[Before and after images]
*-*-*

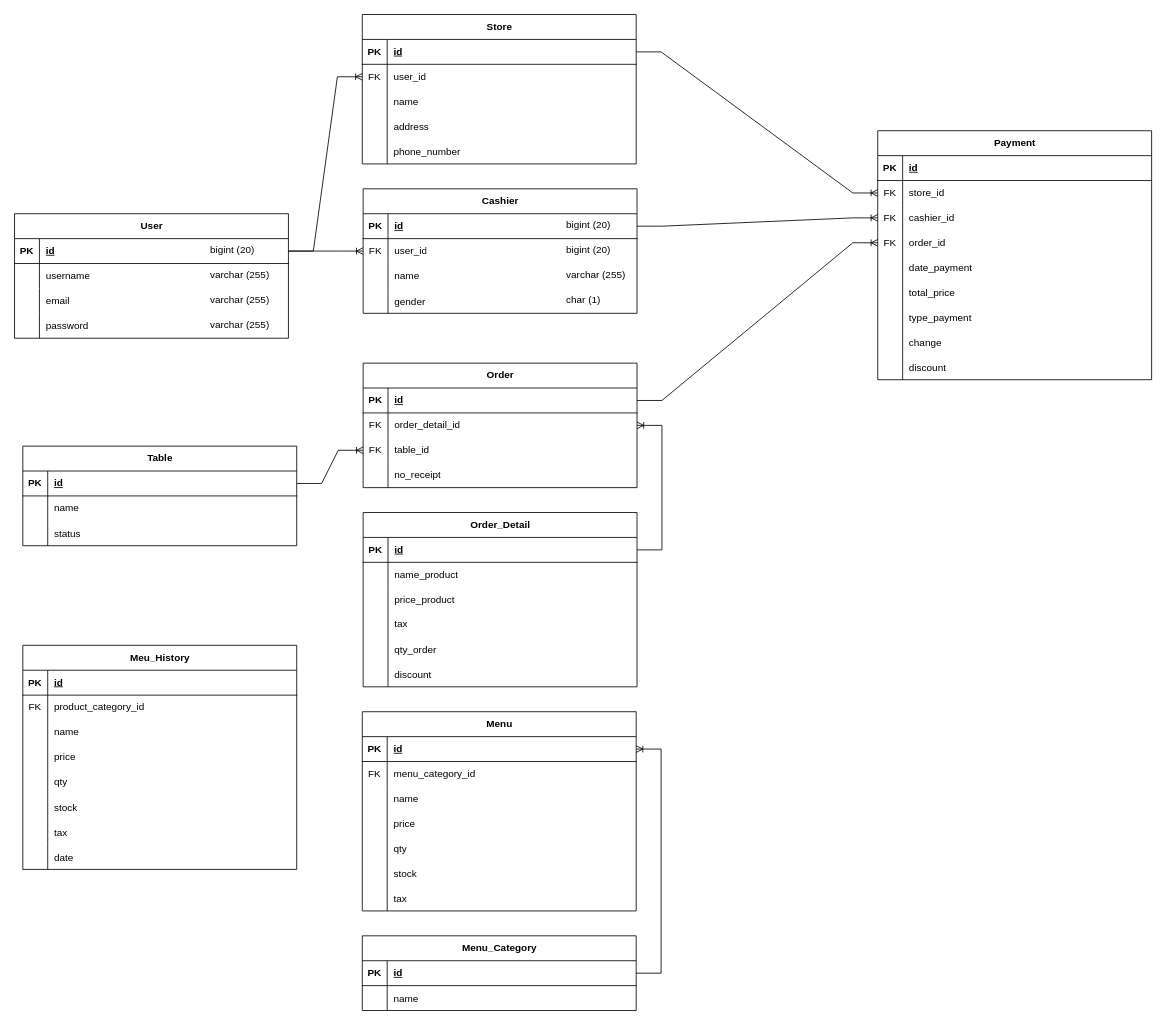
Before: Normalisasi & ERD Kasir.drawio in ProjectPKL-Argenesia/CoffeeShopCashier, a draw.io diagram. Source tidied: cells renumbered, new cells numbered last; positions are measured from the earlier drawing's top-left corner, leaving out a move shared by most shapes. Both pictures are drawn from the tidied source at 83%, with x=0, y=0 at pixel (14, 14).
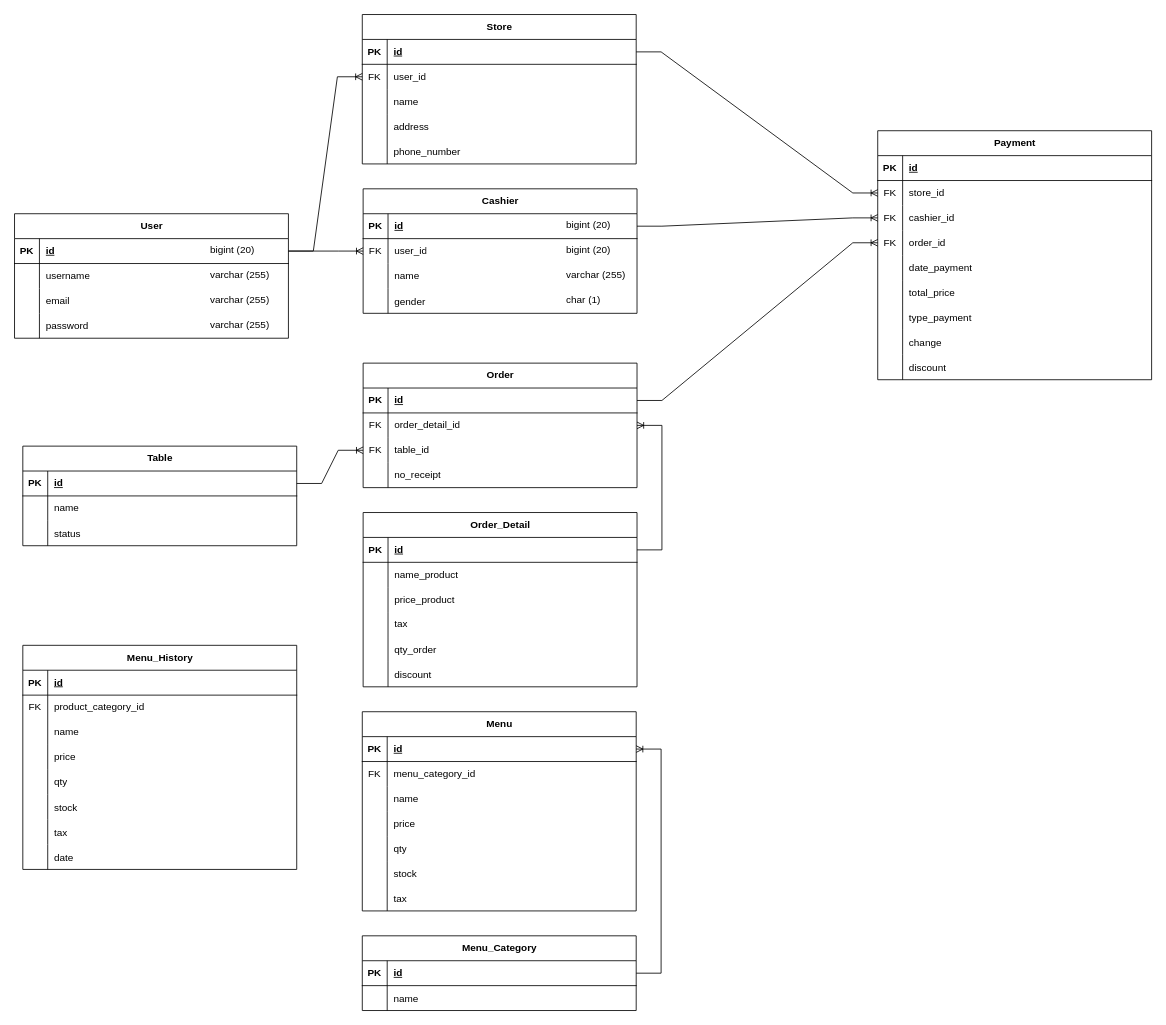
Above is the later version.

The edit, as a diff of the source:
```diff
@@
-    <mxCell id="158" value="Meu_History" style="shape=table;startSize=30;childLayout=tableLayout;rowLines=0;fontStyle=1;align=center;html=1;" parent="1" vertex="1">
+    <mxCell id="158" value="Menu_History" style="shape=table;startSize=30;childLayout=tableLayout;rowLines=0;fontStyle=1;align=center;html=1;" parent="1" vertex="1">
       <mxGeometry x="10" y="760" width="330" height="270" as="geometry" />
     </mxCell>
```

*-*-*

> _WORK TO COMPLETE_
Which lines above include the string "startSize"? Show them.

> _WRITTEN REPLY_
-    <mxCell id="158" value="Meu_History" style="shape=table;startSize=30;childLayout=tableLayout;rowLines=0;fontStyle=1;align=center;html=1;" parent="1" vertex="1">
+    <mxCell id="158" value="Menu_History" style="shape=table;startSize=30;childLayout=tableLayout;rowLines=0;fontStyle=1;align=center;html=1;" parent="1" vertex="1">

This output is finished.